What this task involves :: Only a number is expected in reply: the count of lines below where the word "Sector" occurs.

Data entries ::
BEGIN

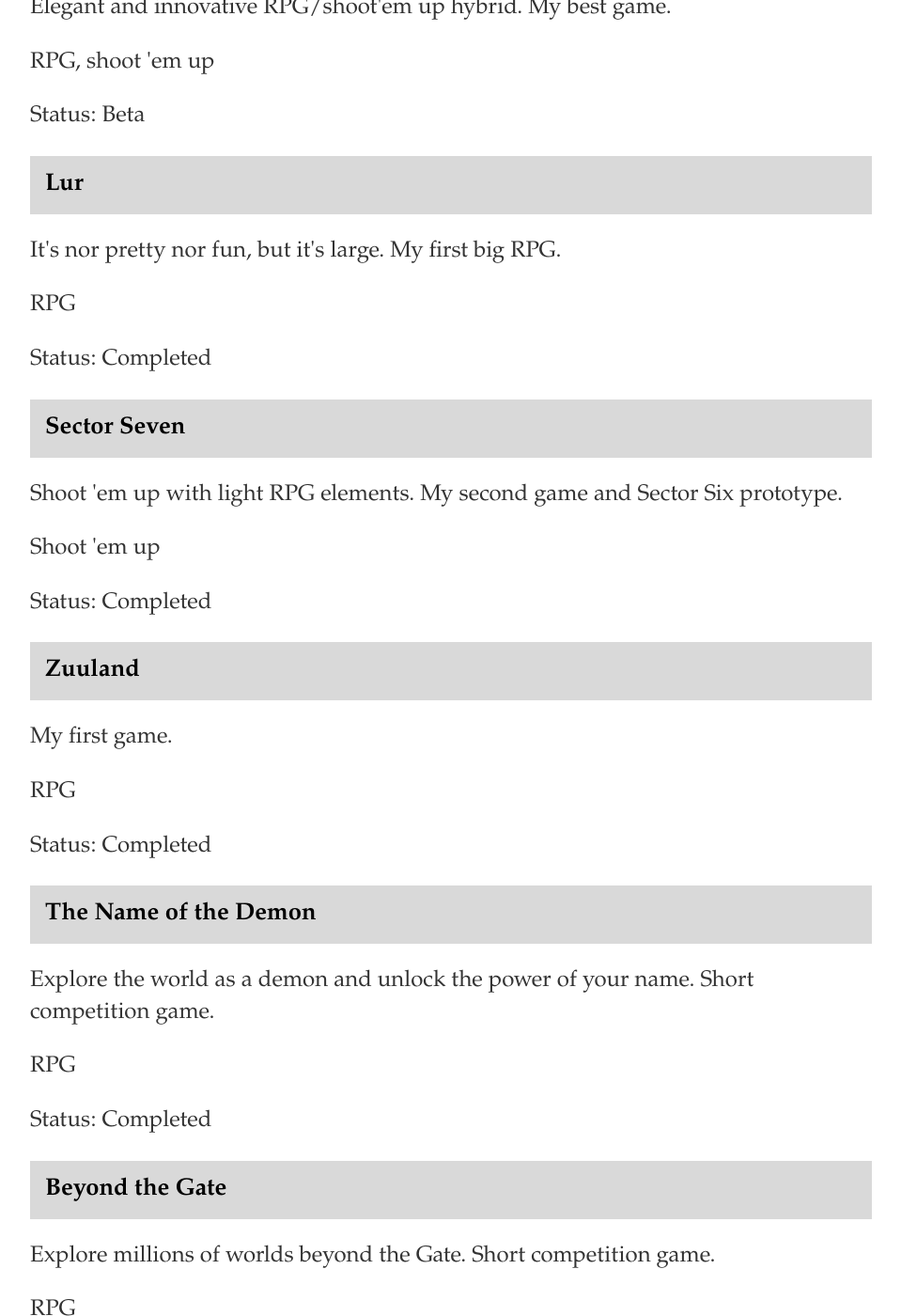
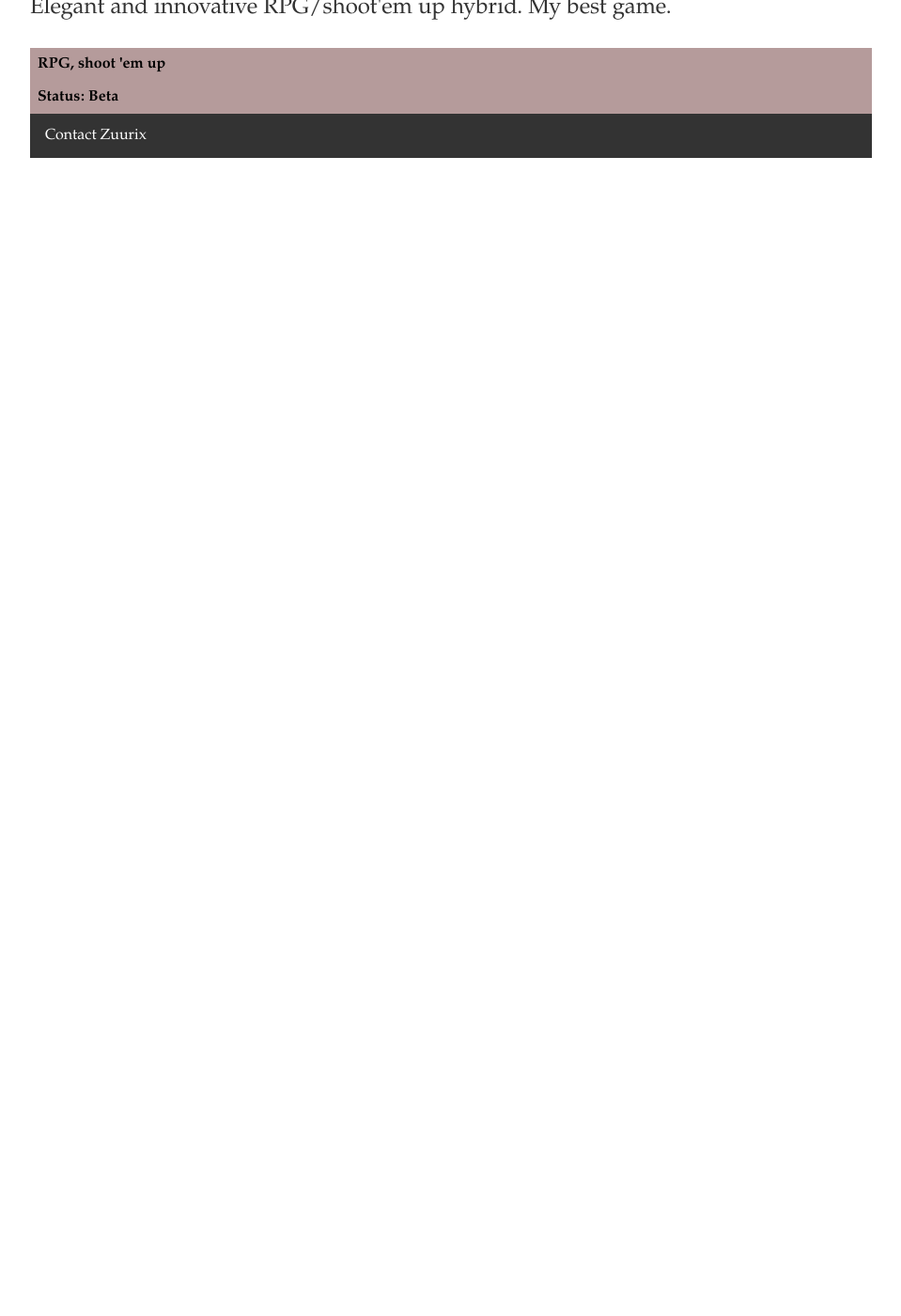
Before and after one commit to Phoebe3663/Zuurix.github.io, a Jekyll site: the page built from games/index.html, in a window 1280 px wide and 1400 px high, scrolled down 556 px. Shown: the whole window at 94% size, without its empty margins (160-1119 px from the left). Built offline with Jekyll 4.4.1, drawn with Linux system fonts in a browser that asks for light colours; after the commit the page ends 900 px from its top, so only the background shows below that; some of the changed text lies outside the part shown.

Commit message:
Update index.html

```diff
--- a/games/index.html
+++ b/games/index.html
@@ -7,42 +7,7 @@ title: Zuurix.com - Games
 
 	<h2>Sector Six</h2>
 	<p>Elegant and innovative RPG/shoot'em up hybrid. My best game.</p>
-	<p>RPG, shoot 'em up</p>
-	<p>Status: Beta</p>
-
-	<h2>Lur</h2>
-	<p>It's nor pretty nor fun, but it's large. My first big RPG.</p>
-	<p>RPG</p>
-	<p>Status: Completed</p>
-
-	<h2>Sector Seven</h2>
-	<p>Shoot 'em up with light RPG elements. My second game and Sector Six prototype.</p>
-	<p>Shoot 'em up</p>
-	<p>Status: Completed</p>
-
-	<h2>Zuuland</h2>
-	<p>My first game.</p>
-	<p>RPG</p>
-	<p>Status: Completed</p>
-
-	<h2>The Name of the Demon</h2>
-	<p>Explore the world as a demon and unlock the power of your name. Short competition game.</p>
-	<p>RPG</p>
-	<p>Status: Completed</p>
-
-	<h2>Beyond the Gate</h2>
-	<p>Explore millions of worlds beyond the Gate. Short competition game.</p>
-	<p>RPG</p>
-	<p>Status: Completed</p>
-
-	<h2>The Cursed Legion</h2>
-	<p>Become the leader of the Cursed Legion and restore it to the former glory. Features art by my brother.</p>
-	<p>CCG</p>
-	<p>Status: Alpha</p>
-
-	<h2>Run Out</h2>
-	<p>Earth is gone. Can you bring it back?</p>
-	<p>Episodic RPG</p>
-	<p>Status: Alpha</p>
+	<h3>RPG, shoot 'em up</h3>
+	<h3>Status: Beta</h3>
 
 </div><!-- /.blurb -->
```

END

Response :: 3